Our energy systems – from electricity, to heating, cooling, cooking, and transportation fuels – are at the core of our economies, powering commerce, and industry. They are critical to achieving development goals like food security, and universal access to information and quality healthcare. So, energy systems are multidimensional and complex, and understanding these linkages is key to designing, sustainable, low-carbon futures. Over my many years as a student and practitioner in this space, I’ve found that courses on energy and the Global South can often be patronizing (though well-meaning) and often ignore the larger global, systemic issues that perpetuate such extremely different lived experiences. My goal with this course is to introduce young engineers to these complexities and this multidimensionality in ways that are authentic to our lived experience, as communities of the continent and of the diaspora. Students came from far and wide – Trinidad to Ivory Coast, Burundi to Nigeria.
Spring 2022: Took my amazing cohort to visit e-mobility company @AmpersandMotor1 today. They had a blast learning about cleantech revolutionizing the continent. To me THIS is African Union. In this photo: Nigeria, Ghana, Ivory Coast, Rwanda, Tanzania, Uganda, Kenya, Ethiopia and Jamaica.
I lecture this course for Carnegie Mellon University, Africa through a combination of hybrid and in-person lectures at the Kigali campus. Each year the class is full of talented engineers from all across the continent. I have designed the course to start from the basics of how we even define what is a problem or what is a solution, and who in our world holds the power to make those decisions. We move into the thermodynamics of energy, and look at the application of different technologies in the African context. There are assignments whose questions draw right froom the daily news, helping lift the theory off the pages into their homes and daily conversations. Our class time is full of rich conversation with local guest speakers who help further reinforce the technical content with their stories of being developers, researchers, or policy makers, or activists, painting a solid picture for students of what real careers look like. By the end of the course, students have taken a tour through the physics, social science, engineering, and justice of energy, with a heavy dose of critical thinking and a heavier dose of heart. Perhaps my favorite part is the one-on-one sessions I get to have with students between and after classes, where they share their aspirations or challenges, and we work through ideas together.

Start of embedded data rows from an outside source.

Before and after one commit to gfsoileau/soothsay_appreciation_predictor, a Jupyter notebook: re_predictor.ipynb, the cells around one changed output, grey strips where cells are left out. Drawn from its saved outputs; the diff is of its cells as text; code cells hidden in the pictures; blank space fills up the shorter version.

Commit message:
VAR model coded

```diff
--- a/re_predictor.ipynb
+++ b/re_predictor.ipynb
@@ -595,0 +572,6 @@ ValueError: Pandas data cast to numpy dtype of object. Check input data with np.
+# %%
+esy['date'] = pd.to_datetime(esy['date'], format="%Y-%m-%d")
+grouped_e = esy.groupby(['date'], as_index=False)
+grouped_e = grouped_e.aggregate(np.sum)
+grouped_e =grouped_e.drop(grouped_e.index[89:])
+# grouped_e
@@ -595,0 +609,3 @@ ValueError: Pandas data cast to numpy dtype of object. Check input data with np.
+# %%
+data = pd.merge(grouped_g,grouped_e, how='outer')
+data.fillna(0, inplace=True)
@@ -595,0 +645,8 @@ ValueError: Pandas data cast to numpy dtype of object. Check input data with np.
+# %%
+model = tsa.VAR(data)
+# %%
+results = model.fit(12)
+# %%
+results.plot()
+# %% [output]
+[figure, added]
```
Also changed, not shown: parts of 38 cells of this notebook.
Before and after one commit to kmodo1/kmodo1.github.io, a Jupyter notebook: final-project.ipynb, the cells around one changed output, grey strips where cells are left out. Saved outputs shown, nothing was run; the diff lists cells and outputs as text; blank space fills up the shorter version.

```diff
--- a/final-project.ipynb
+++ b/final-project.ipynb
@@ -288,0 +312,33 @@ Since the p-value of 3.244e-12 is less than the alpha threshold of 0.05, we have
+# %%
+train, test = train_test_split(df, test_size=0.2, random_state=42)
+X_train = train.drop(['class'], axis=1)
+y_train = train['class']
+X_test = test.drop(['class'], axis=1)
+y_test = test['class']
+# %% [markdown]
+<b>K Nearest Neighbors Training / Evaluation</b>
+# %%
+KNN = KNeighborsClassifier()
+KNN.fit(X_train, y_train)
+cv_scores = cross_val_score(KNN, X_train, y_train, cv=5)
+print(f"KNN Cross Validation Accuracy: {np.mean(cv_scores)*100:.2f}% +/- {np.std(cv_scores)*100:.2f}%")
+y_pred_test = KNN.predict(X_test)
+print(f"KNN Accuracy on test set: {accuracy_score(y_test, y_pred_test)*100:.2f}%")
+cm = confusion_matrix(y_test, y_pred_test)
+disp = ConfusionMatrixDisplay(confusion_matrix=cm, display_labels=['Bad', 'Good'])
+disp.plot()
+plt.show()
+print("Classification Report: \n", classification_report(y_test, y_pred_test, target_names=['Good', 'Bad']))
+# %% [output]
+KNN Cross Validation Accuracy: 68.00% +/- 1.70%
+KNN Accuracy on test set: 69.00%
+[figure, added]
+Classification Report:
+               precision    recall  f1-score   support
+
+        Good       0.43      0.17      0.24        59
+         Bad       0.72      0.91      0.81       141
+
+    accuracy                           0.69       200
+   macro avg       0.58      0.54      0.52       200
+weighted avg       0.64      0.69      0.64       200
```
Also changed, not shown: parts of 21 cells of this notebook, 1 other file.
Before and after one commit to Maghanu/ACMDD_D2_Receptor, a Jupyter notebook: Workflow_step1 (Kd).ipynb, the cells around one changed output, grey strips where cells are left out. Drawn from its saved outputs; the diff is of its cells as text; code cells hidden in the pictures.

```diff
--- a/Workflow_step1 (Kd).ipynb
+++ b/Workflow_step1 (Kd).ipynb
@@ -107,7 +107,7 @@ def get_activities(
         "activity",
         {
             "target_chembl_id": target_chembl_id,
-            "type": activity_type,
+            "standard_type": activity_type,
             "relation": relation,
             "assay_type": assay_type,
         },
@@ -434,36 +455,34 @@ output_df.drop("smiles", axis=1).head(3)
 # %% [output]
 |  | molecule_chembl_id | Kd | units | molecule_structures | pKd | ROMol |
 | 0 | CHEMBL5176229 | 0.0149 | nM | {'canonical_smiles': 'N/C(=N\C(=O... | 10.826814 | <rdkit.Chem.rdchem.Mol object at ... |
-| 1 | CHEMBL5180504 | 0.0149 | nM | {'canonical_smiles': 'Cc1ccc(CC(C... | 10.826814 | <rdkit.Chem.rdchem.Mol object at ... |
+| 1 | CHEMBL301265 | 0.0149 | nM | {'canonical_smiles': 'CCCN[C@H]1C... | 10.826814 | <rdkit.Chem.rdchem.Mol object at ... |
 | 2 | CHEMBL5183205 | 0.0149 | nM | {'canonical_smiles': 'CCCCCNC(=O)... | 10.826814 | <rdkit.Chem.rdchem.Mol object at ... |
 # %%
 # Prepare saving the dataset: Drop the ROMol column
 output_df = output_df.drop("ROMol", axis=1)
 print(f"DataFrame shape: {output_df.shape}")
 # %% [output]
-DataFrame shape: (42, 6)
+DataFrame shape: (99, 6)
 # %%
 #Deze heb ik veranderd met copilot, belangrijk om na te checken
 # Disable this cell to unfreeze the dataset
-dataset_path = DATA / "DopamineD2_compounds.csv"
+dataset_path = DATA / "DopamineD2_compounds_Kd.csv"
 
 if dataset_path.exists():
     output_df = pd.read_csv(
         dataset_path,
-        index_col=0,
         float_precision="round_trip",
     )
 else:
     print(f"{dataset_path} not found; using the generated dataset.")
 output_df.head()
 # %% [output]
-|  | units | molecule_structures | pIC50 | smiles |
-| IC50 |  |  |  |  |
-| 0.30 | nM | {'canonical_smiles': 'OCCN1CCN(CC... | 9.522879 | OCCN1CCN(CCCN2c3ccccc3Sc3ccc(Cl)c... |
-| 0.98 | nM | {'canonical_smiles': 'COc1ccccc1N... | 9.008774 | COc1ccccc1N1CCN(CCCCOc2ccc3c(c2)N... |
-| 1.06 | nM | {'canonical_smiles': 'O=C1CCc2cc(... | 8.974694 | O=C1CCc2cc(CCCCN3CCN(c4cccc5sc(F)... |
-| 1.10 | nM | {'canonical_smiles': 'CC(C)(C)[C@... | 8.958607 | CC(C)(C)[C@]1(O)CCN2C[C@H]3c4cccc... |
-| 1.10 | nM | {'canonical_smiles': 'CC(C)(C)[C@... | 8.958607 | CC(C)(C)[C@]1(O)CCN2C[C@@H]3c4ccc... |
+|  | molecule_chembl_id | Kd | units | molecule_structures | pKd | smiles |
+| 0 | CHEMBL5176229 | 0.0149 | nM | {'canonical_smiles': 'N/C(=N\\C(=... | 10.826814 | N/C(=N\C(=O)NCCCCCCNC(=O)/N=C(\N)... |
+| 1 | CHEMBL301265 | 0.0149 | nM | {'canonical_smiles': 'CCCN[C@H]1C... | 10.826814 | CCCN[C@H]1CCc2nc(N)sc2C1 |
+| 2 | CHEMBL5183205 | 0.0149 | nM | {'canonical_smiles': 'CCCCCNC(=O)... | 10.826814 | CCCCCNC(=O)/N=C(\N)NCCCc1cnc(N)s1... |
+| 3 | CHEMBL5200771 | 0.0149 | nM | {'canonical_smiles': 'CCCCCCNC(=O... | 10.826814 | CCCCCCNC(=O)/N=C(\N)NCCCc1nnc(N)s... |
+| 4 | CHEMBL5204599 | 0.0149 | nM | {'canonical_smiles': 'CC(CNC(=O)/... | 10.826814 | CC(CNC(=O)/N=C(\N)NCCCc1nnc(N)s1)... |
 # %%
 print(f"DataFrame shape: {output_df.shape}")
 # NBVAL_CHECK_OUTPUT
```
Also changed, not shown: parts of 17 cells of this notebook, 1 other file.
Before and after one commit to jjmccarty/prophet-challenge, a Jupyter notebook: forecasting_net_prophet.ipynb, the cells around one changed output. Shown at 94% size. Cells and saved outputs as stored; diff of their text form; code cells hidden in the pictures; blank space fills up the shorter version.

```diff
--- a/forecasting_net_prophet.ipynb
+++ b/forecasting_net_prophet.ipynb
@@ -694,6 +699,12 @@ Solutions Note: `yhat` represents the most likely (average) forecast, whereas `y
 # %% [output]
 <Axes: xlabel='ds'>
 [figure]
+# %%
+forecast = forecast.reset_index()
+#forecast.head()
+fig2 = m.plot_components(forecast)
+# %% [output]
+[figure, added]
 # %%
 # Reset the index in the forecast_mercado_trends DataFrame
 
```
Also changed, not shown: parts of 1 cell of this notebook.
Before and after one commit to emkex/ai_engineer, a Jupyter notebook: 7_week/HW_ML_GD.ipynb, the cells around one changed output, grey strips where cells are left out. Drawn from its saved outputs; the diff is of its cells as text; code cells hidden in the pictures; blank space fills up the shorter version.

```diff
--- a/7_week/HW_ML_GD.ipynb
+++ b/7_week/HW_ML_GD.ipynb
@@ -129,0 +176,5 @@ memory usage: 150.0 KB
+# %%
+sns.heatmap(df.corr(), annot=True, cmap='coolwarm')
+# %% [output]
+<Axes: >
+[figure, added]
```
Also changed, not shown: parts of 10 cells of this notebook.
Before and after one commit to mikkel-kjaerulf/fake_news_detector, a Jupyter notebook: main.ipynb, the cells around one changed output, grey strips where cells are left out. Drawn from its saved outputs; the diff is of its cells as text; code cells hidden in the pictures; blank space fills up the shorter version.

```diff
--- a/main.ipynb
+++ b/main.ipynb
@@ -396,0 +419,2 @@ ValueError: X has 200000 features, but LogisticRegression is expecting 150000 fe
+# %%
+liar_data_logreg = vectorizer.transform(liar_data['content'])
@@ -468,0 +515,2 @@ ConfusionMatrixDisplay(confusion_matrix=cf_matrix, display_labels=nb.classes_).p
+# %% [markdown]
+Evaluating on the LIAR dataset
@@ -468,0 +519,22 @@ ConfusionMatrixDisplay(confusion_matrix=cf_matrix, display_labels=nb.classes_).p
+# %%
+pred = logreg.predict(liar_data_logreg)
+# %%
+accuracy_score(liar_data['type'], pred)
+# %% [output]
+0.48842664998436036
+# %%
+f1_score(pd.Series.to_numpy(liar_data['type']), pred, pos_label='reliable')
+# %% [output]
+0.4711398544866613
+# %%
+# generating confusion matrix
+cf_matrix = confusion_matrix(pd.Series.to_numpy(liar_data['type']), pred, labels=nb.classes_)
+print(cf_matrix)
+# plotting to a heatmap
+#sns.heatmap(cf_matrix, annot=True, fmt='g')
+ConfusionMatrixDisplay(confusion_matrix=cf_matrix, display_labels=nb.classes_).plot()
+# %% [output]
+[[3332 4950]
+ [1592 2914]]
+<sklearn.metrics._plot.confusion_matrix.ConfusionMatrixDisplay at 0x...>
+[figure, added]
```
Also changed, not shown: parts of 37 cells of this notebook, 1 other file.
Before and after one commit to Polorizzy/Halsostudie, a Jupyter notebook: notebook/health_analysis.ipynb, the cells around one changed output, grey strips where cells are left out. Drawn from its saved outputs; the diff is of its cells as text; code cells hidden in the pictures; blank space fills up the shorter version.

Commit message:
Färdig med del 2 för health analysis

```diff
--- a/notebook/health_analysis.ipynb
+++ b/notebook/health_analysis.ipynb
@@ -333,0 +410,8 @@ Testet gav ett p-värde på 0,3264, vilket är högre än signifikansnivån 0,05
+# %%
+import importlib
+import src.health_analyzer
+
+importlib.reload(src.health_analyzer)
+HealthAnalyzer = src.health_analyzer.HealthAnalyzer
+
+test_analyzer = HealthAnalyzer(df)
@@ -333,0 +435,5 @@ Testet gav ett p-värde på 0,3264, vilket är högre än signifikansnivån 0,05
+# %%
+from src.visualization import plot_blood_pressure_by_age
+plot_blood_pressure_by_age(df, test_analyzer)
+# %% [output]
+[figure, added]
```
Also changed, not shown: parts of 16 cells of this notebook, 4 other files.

I also open up our experiences and learning to the broader CMU Africa student population. In previous years I’ve given campus wide guest lectures, and have arranged campus-wide panel discussions with WRI Africa’s fantastic bench of scientists, agriculturalists, and researchers, born and based in Rwanda. In May 2022, my WRI Africa team helped me pull of a truly amazing feat. WRI Africa and partners brought over 50 African youth activists from across the continent together with students for a full-day workshop on engagement and capacity building on energy, at the CMU Africa campus, ahead of the bi-annual Sustainable Energy for All Forum, held in Kigali later that week. They took these learnings directly into the SEforAll Forum, and it ended up making the record books – this was the largest youth delegation ever at an international energy forum (see my previous blog for more on that event, or watch the highlights reel here).
Spring 2022: Took my students to visit one of the largest utility-scale solar plants in East Africa, 8.5MW. @EASTAFRICANPOW1 technicians gave them a full rundown on PV ops. Watching them ask such sharp engineering questions was humbling, rewarding and inspiring.
Students have shared with me what an impact this course and our many campus events have had on them – I often hear the course has helped shape their career aspirations, or given them new confidence – but truly it is me who feels the gratitude. Each years cohort feels so driven, so motivated, so powerfully sharp and capable, it is an honor to have the chance to interact with them and contribute in some small way to their on-ramp. Many of them are now successfully graduated, landed into largely research or industry, and I feel so proud of what they are already accomplishing. They make me hopeful, they make me feel that the future is in safe hands. The Spring 2023 semester just successfully concluded, so I wanted to shout out these amazing students and share a bit about them with you!
Here is a highlights reel students put together themselves of our site visits, which makes me smile! And here is another fun one we did interview style on jobs opportunities. I am forever grateful for and proud of these young people and for the reward of teaching. African talent is boundless, it is their time!